However, not all walks end up being positive, when owners and their dogs are denied entry into public spaces such as parks, things take a very depressing turn. People are forced to fight for something as innocuous as the right to walk their furry pets.

The question is are people allowed to walk their dogs in parks in India? Absolutely yes.

According to Animal Welfare Board of India (AWBI) norms, pet owners can certainly exercise their right to walk their dog in public parks, albeit they need to take into consideration the following directives:

  • An adult should walk the dogs: An adult, who is familiar with the dog’s temperament, routine and tendencies, should be the one walking the dog. This is to ensure the safety of all involved.
  • Walkers must scoop the poop – Dog walkers must carry poop bags and pick up their dog’s feces and bin it; or dispose of the refuse in a lone corner and cover it with dry leaves to aid decomposition.
  • Dogs should be kept on a leash – Walkers must always keep the dogs on a leash, which is no longer than 6 feet. Walkers should also endeavour to keep dogs close to their person so that they can exert greater control during walks. This is to avert accidents and untoward incidents of other sorts.
  • Watch out for the ‘no dogs allowed’ signs – Parks are not allowed to put up animal prohibition signs at entrances. They are, however, authorised to allow dogs inside only at specific times. So, be sure to get acquainted with their rules and act in accordance.
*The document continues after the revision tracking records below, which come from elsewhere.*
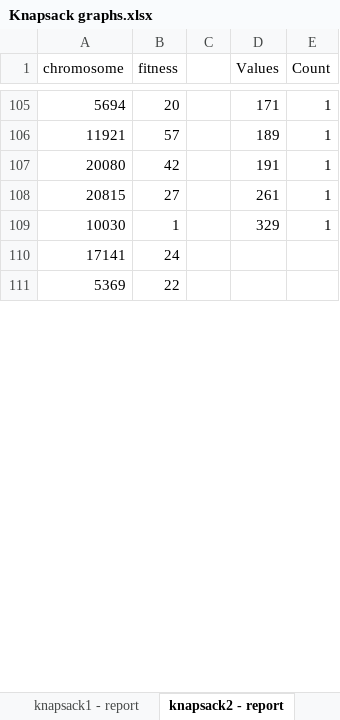
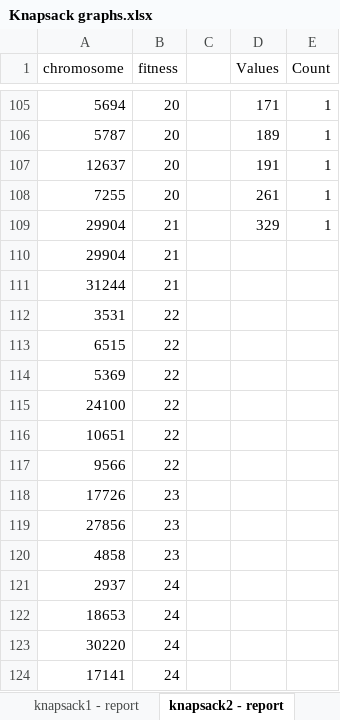
Before and after one commit to alegestor/Practicas-IA, an Excel workbook: Practica Final/Knapsack graphs.xlsx, sheet knapsack2 - report, drawn as a sheet; only a part is shown, gaps mark what is left out; values as stored, in another font and other column widths than the file's, no borders; charts and pictures and table styles not drawn; the diff covers the shown part only; the diff names each change by its address in the sheet, - before the commit and + after, or states it on an @@ line.

Commit message:
Update Knapsack graphs.xlsx

```diff
--- a/Practica Final/Knapsack graphs.xlsx (sheet knapsack2 - report)
+++ b/Practica Final/Knapsack graphs.xlsx (sheet knapsack2 - report)
-A106 (chromosome): 11921
+A106 (chromosome): 5787
-B106 (fitness): 57
+B106 (fitness): 20
-A107 (chromosome): 20080
+A107 (chromosome): 12637
-B107 (fitness): 42
+B107 (fitness): 20
-A108 (chromosome): 20815
+A108 (chromosome): 7255
-B108 (fitness): 27
+B108 (fitness): 20
-A109 (chromosome): 10030
+A109 (chromosome): 29904
-B109 (fitness): 1
+B109 (fitness): 21
@@ row 189 moved to row 110: 29904 @@
@@ row 275 moved to row 111: 31244 @@
+row 112: 3531 | 22
+row 113: 6515 | 22
@@ row 111 moved to row 114: 5369 @@
@@ row 164 moved to row 115: 24100 @@
@@ row 195 moved to row 116: 10651 @@
@@ row 215 moved to row 117: 9566 @@
+row 118: 17726 | 23
@@ row 214 moved to row 119: 27856 @@
@@ row 245 moved to row 120: 4858 @@
+row 121: 2937 | 24
+row 122: 18653 | 24
+row 123: 30220 | 24
```
Also changed, not shown: other rows of this sheet, sheet knapsack3 - report, sheet knapsack1 - report, sheet multiKnapsack1 - report, sheet multiKnapsack2 - report, sheet multiKnapsack3 - report, formulas that keep their value, charts or pictures.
To reiterate, the AWBI guidelines are very clear with respect to owners’ rights to walk their pets in parks. What is more, denying dogs necessary exercise is deemed illegal. However, the lay public and resident welfare associations are not aware of these rules, they might try to stop you from walking your dog.

The best solution for this situation would be to always carry a copy of the AWBI circular (in print or on your phone). It will come in handy while you explain to them that you are well within your rights to walk your dog; aggrieved park owners and housing societies can write to AWBI to contest their mandate.

If the harassment continues, pet parents can file a police complaint and submit the AWBI circular along with it.

Here’s a copy of the AWBI circular:

We hope your walks with your dogs always remain happy and invigorating but if any negative scenarios do arise, it’s good to know your rights and that the law is on your side.